**Data to process:**
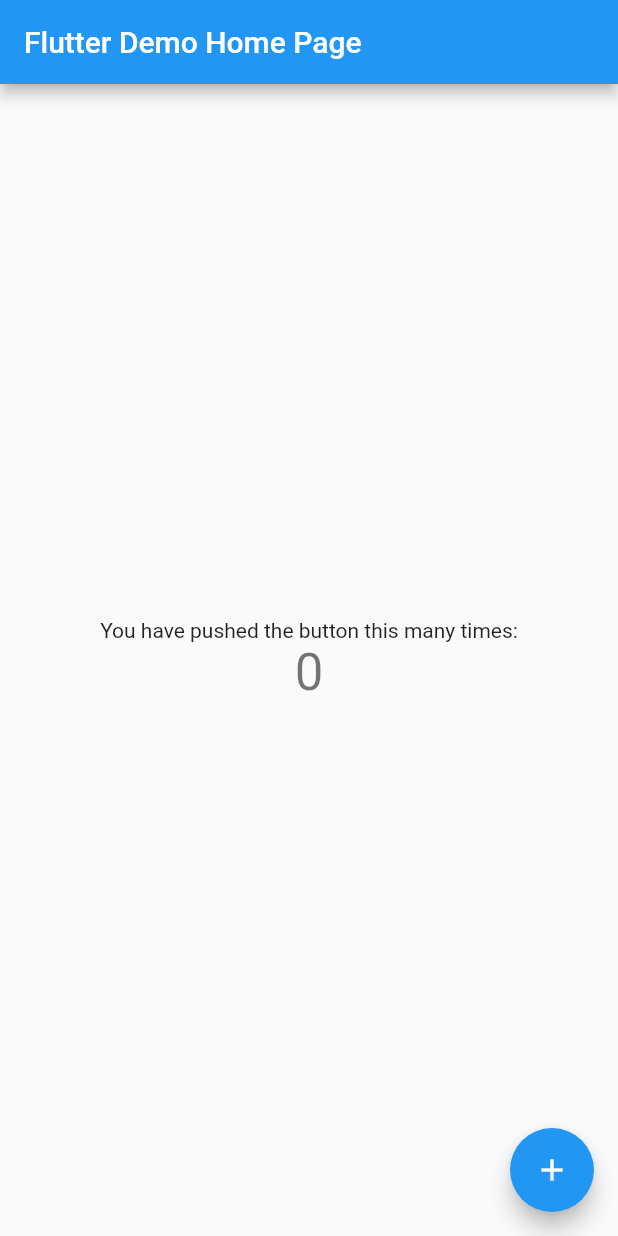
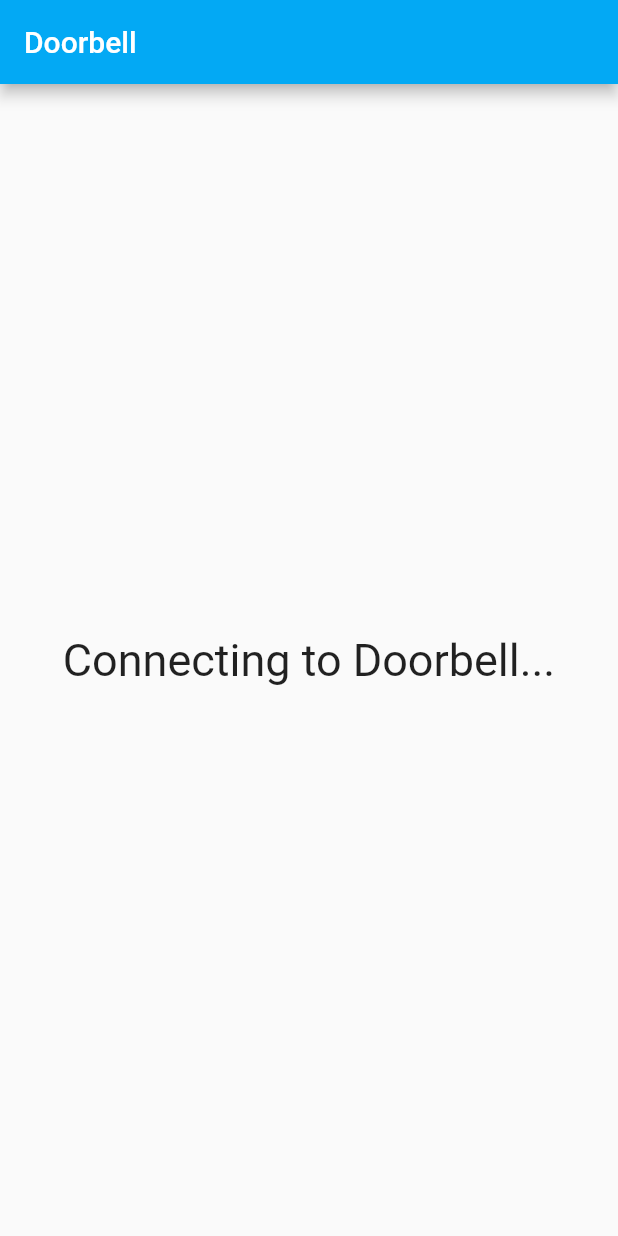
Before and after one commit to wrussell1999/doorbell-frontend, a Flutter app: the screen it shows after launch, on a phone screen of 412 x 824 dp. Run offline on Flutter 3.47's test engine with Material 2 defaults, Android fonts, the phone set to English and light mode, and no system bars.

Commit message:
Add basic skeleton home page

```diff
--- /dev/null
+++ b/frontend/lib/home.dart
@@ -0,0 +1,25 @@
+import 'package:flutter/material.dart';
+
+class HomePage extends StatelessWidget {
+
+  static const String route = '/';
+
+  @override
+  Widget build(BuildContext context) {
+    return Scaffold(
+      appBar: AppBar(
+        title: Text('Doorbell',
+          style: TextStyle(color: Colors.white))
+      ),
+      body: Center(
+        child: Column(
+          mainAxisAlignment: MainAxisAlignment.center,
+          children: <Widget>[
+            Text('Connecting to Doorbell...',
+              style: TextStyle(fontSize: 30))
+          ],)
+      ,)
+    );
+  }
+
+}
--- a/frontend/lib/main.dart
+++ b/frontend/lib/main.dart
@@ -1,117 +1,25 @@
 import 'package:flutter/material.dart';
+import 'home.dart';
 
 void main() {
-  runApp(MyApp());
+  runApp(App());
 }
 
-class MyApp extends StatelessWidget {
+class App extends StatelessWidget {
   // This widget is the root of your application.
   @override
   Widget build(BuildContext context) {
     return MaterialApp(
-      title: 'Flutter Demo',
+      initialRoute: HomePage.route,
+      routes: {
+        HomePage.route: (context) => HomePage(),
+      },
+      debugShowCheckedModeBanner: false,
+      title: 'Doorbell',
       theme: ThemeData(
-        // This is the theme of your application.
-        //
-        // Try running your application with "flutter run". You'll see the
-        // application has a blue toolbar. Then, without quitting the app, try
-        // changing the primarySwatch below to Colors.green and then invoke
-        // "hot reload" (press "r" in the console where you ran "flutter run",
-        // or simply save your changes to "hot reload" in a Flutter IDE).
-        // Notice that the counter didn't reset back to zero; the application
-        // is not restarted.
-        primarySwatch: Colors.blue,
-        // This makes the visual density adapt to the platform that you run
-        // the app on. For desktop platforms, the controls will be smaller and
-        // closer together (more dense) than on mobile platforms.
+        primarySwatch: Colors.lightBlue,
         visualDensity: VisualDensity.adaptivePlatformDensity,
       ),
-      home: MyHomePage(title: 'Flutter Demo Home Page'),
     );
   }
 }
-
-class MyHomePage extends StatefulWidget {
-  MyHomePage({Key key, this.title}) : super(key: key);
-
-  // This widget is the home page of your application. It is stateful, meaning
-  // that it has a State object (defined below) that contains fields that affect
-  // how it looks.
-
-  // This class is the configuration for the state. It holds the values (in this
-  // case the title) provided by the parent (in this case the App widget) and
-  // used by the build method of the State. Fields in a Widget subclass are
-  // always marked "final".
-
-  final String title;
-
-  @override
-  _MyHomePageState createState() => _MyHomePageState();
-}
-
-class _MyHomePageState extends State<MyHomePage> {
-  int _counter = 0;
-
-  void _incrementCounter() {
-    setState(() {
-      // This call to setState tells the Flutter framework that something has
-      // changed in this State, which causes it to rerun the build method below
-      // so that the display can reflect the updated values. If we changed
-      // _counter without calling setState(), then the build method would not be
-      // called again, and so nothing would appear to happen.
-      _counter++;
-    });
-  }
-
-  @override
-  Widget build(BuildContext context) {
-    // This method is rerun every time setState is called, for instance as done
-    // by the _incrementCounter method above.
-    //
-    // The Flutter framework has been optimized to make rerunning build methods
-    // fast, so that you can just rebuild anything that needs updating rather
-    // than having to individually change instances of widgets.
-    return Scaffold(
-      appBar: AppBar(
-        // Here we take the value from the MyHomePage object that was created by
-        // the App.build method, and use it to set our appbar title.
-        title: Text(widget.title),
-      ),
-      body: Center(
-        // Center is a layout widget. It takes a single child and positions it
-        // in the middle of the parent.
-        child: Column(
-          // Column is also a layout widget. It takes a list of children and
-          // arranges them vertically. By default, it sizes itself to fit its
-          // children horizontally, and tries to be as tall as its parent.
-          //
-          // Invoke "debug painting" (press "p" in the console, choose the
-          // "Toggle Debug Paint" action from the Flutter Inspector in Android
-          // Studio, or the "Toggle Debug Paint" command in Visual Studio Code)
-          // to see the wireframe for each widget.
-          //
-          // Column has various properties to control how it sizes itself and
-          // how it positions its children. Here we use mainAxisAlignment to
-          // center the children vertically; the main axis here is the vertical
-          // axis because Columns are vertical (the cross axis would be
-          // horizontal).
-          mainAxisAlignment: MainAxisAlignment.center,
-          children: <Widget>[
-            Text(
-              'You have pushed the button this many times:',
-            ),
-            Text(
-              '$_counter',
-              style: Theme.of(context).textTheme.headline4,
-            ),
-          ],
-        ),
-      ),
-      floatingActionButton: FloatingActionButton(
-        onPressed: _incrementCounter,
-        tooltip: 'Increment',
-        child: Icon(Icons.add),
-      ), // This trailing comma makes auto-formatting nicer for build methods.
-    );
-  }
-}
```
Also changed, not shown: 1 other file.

**Problem description:**
List, from the entries above, every line in which the word "changed" shows up.

**Written solution:**
-      // changed in this State, which causes it to rerun the build method below
-      // so that the display can reflect the updated values. If we changed
Also changed, not shown: 1 other file.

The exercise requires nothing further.